PROBLEM TO SOLVE> Write out the listing exactly, dropping any picture it contains.

DATA SUPPLIED>
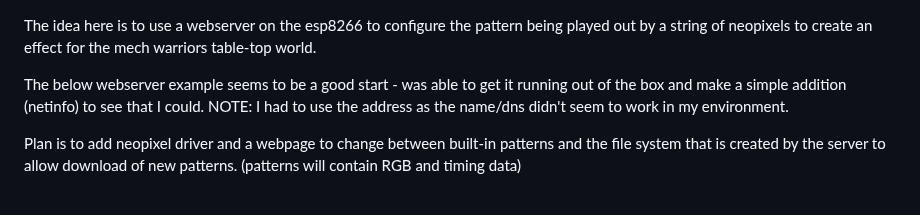
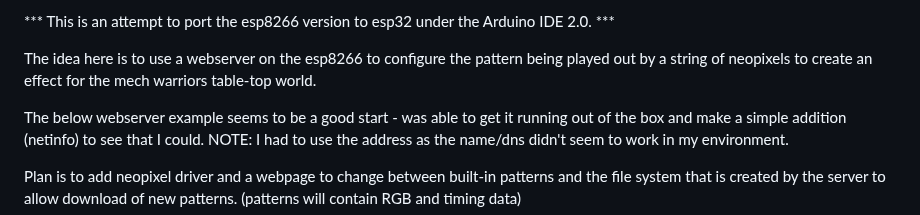
Before and after one commit to basement-tech/MiniWebNeopixels, a Markdown page: README.md, the part around the change. Drawn GitHub-style.

```diff
--- a/README.md
+++ b/README.md
@@ -1,3 +1,5 @@
+*** This is an attempt to port the esp8266 version to esp32 under the Arduino IDE 2.0. ***
+
 The idea here is to use a webserver on the esp8266 to configure the pattern being
 played out by a string of neopixels to create an effect for the mech warriors
 table-top world.
```
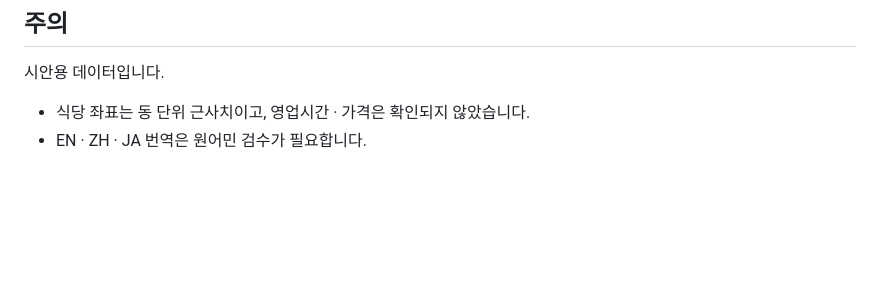
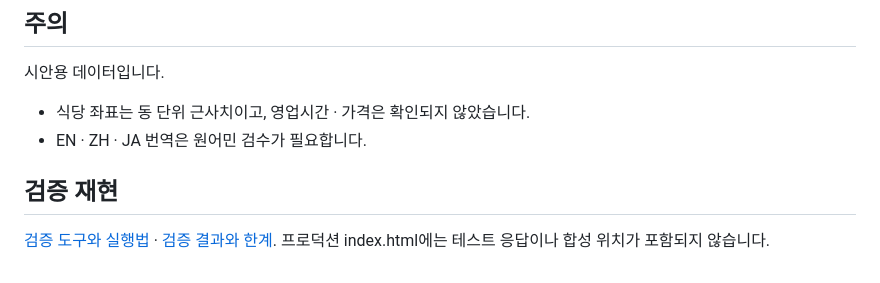
Before and after one commit to sojungatw-dotcom/ieatbusan, a Markdown page: README.md, the part around the change. Rendered like a GitHub page; blank space fills up the shorter version.

```diff
--- a/README.md
+++ b/README.md
@@ -55,3 +55,7 @@ archive/            이전 시안 보관
 시안용 데이터입니다.
 - 식당 좌표는 동 단위 근사치이고, 영업시간 · 가격은 확인되지 않았습니다.
 - EN · ZH · JA 번역은 원어민 검수가 필요합니다.
+
+## 검증 재현
+
+[검증 도구와 실행법](tests/README.md) · [검증 결과와 한계](docs/verification.md). 프로덕션 index.html에는 테스트 응답이나 합성 위치가 포함되지 않습니다.
```
Also changed, not shown: docs/verification.md (+17 -2 lines), handoff.md (+4 -2 lines), docs/verification-sticky.jpg (added), 7 other files.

TASK OUTPUT>
Before and after one commit to basement-tech/MiniWebNeopixels, a Markdown page: README.md, the part around the change. Drawn GitHub-style.

```diff
--- a/README.md
+++ b/README.md
@@ -1,3 +1,5 @@
+*** This is an attempt to port the esp8266 version to esp32 under the Arduino IDE 2.0. ***
+
 The idea here is to use a webserver on the esp8266 to configure the pattern being
 played out by a string of neopixels to create an effect for the mech warriors
 table-top world.
```
Before and after one commit to sojungatw-dotcom/ieatbusan, a Markdown page: README.md, the part around the change. Rendered like a GitHub page; blank space fills up the shorter version.

```diff
--- a/README.md
+++ b/README.md
@@ -55,3 +55,7 @@ archive/            이전 시안 보관
 시안용 데이터입니다.
 - 식당 좌표는 동 단위 근사치이고, 영업시간 · 가격은 확인되지 않았습니다.
 - EN · ZH · JA 번역은 원어민 검수가 필요합니다.
+
+## 검증 재현
+
+[검증 도구와 실행법](tests/README.md) · [검증 결과와 한계](docs/verification.md). 프로덕션 index.html에는 테스트 응답이나 합성 위치가 포함되지 않습니다.
```
Also changed, not shown: docs/verification.md (+17 -2 lines), handoff.md (+4 -2 lines), docs/verification-sticky.jpg (added), 7 other files.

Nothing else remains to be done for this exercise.